--- DATASET RECORDS Enclosed Below ---

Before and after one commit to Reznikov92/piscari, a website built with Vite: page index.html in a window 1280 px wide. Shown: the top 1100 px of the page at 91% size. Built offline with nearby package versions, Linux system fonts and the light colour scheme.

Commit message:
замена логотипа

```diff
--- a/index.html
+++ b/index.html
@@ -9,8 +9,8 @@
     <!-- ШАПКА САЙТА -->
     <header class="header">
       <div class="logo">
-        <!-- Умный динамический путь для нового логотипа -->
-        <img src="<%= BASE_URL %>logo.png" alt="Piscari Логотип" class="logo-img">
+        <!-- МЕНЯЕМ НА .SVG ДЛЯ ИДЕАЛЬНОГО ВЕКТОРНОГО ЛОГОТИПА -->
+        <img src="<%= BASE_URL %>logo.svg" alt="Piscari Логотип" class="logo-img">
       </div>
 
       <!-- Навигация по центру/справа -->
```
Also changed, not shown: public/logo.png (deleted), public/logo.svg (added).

--- End of Enclosed DATASET RECORDS ---
--- DATASET RECORDS Enclosed Below ---

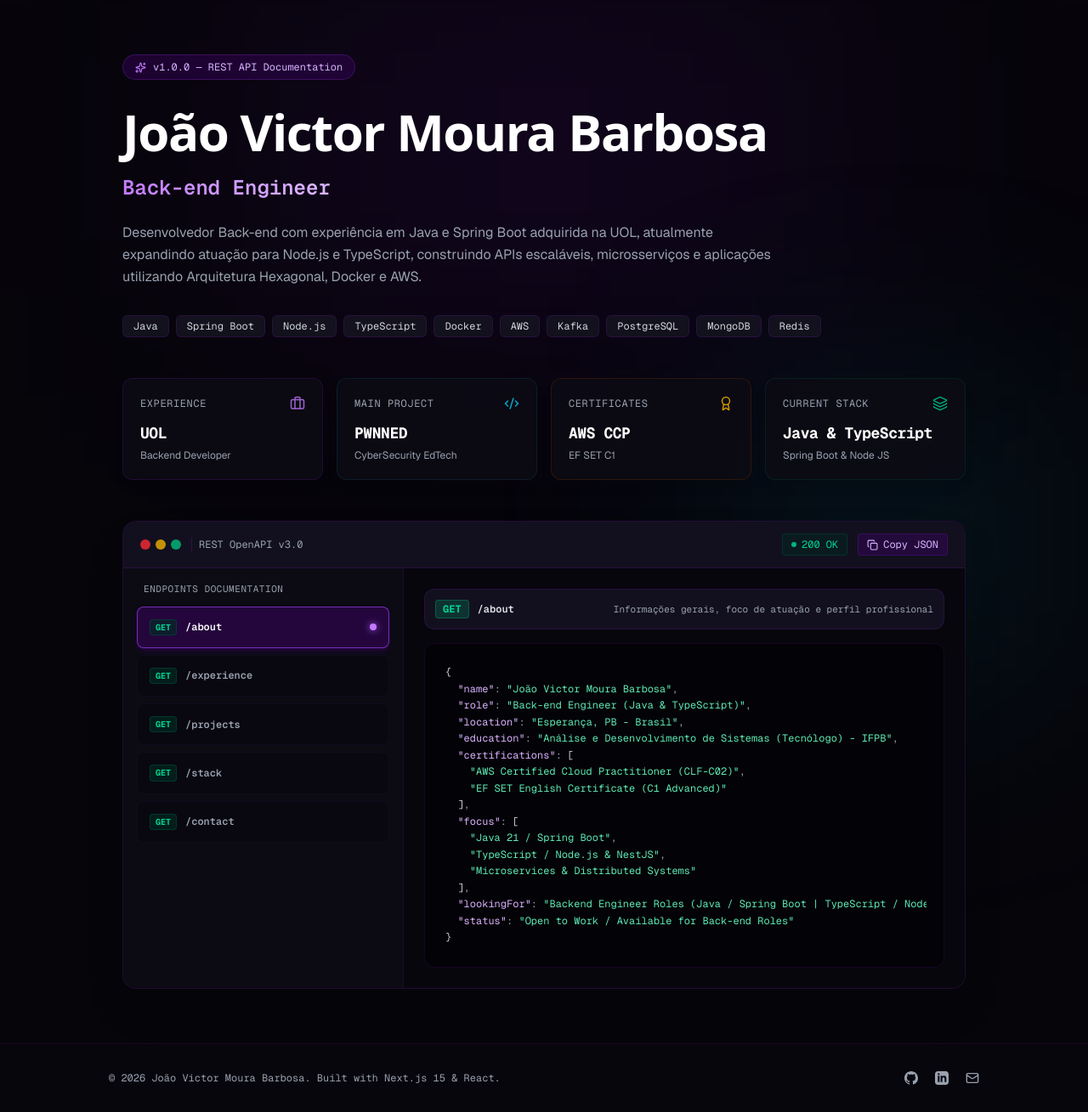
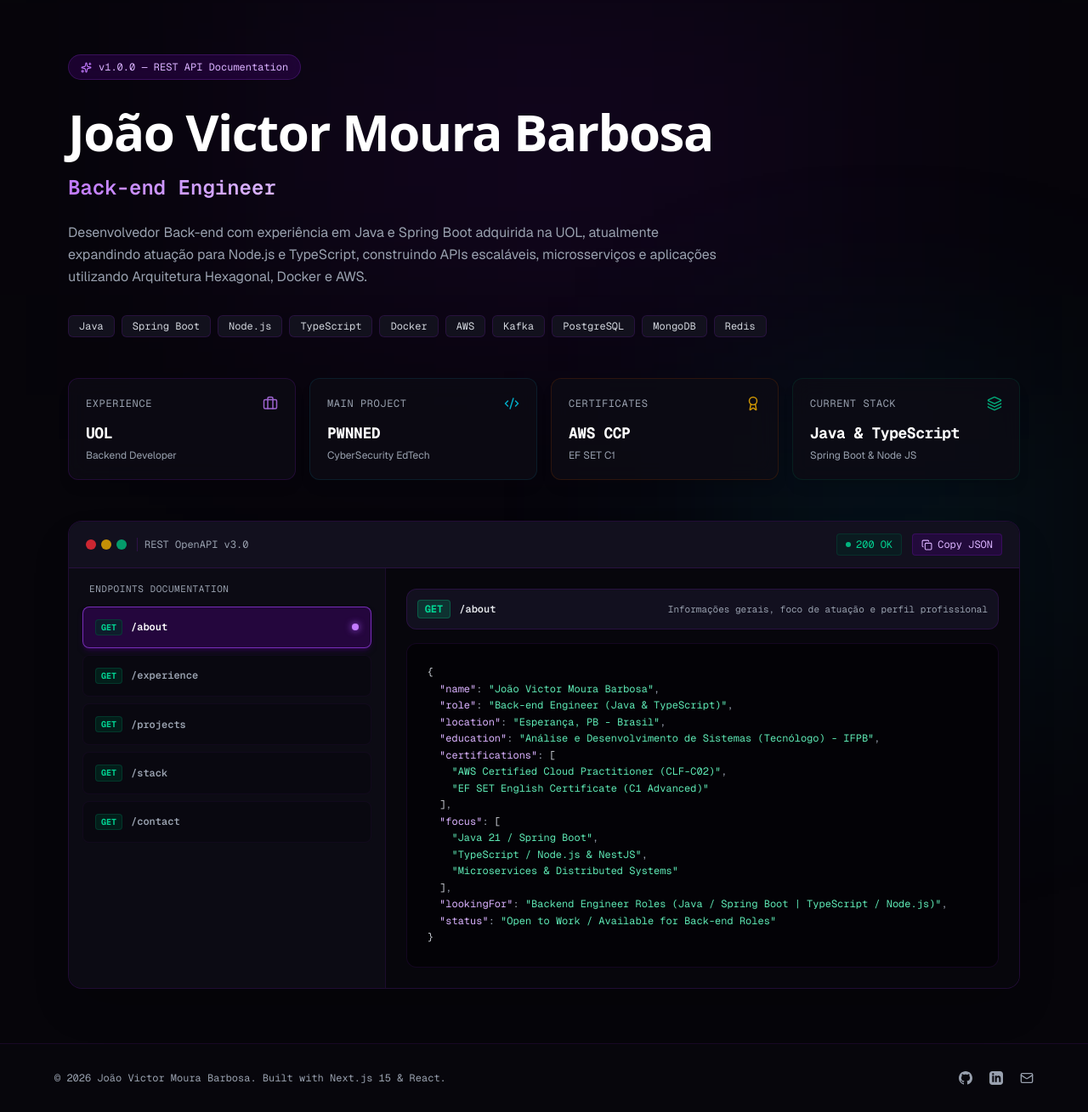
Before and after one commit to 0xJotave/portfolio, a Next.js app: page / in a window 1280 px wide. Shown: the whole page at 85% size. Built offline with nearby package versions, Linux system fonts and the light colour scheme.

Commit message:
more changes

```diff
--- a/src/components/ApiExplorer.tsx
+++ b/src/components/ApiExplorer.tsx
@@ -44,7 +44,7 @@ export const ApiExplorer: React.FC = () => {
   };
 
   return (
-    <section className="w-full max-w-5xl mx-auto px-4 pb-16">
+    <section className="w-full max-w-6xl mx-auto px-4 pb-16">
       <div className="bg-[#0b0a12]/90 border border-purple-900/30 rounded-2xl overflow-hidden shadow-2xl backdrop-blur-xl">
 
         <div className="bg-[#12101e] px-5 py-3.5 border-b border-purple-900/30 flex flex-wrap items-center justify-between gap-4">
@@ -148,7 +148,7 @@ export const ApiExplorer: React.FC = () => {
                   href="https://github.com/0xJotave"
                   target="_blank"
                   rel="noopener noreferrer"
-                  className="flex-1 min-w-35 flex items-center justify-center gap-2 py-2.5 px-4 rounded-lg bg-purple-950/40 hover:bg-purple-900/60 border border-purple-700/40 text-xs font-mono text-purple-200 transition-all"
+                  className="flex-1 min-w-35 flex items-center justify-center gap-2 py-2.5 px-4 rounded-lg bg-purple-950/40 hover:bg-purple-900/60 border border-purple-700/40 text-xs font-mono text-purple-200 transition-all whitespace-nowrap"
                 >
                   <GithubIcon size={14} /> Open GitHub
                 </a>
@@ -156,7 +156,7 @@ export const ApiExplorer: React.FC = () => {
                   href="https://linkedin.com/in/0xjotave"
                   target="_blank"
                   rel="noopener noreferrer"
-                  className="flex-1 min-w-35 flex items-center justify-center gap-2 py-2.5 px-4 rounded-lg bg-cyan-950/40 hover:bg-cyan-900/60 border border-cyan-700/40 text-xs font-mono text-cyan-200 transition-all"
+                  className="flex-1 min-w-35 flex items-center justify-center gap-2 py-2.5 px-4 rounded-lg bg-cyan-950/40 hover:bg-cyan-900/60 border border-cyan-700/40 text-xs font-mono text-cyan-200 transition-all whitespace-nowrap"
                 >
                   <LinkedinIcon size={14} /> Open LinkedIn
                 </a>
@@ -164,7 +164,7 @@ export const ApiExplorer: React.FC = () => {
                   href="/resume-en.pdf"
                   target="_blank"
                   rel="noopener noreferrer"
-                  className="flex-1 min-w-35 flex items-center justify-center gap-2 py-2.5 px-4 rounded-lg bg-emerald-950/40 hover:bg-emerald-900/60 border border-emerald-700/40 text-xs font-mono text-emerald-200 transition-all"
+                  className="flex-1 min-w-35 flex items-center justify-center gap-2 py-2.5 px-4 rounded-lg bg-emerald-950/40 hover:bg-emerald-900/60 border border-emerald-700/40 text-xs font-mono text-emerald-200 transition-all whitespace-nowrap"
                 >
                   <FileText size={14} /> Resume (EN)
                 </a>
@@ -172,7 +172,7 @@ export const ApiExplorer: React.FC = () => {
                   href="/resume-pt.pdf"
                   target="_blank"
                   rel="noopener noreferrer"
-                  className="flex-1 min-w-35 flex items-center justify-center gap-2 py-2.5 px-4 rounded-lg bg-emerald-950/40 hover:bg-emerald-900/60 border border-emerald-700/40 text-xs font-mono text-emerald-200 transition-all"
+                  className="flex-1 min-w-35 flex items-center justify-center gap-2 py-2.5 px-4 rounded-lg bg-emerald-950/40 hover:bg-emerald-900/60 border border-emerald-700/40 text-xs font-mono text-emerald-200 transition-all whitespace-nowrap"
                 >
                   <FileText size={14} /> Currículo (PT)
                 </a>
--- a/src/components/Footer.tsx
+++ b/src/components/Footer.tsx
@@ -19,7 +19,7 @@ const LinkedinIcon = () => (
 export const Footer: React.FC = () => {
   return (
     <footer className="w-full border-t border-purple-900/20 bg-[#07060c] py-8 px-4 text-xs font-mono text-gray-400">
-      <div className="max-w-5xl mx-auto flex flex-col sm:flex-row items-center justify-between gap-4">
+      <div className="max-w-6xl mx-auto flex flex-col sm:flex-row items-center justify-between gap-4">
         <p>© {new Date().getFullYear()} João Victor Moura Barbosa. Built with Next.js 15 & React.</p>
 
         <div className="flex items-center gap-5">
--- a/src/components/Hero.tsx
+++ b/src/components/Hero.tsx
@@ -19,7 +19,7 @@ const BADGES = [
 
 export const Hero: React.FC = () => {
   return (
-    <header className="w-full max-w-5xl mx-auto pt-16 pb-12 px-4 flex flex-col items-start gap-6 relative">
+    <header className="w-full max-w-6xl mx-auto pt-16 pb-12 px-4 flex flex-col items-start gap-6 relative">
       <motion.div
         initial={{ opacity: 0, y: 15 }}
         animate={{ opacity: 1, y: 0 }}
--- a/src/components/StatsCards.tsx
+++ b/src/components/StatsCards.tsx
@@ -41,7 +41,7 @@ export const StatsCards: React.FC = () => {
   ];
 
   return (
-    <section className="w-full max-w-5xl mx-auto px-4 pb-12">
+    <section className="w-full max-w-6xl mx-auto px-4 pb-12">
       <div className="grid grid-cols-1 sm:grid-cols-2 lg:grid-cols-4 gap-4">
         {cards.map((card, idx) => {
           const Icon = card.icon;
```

--- End of Enclosed DATASET RECORDS ---

Lines in the data that hold "logo" must be located and copied.

TASK RESPONSE ::
       <div class="logo">
-        <img src="<%= BASE_URL %>logo.png" alt="Piscari Логотип" class="logo-img">
+        <img src="<%= BASE_URL %>logo.svg" alt="Piscari Логотип" class="logo-img">
Also changed, not shown: public/logo.png (deleted), public/logo.svg (added).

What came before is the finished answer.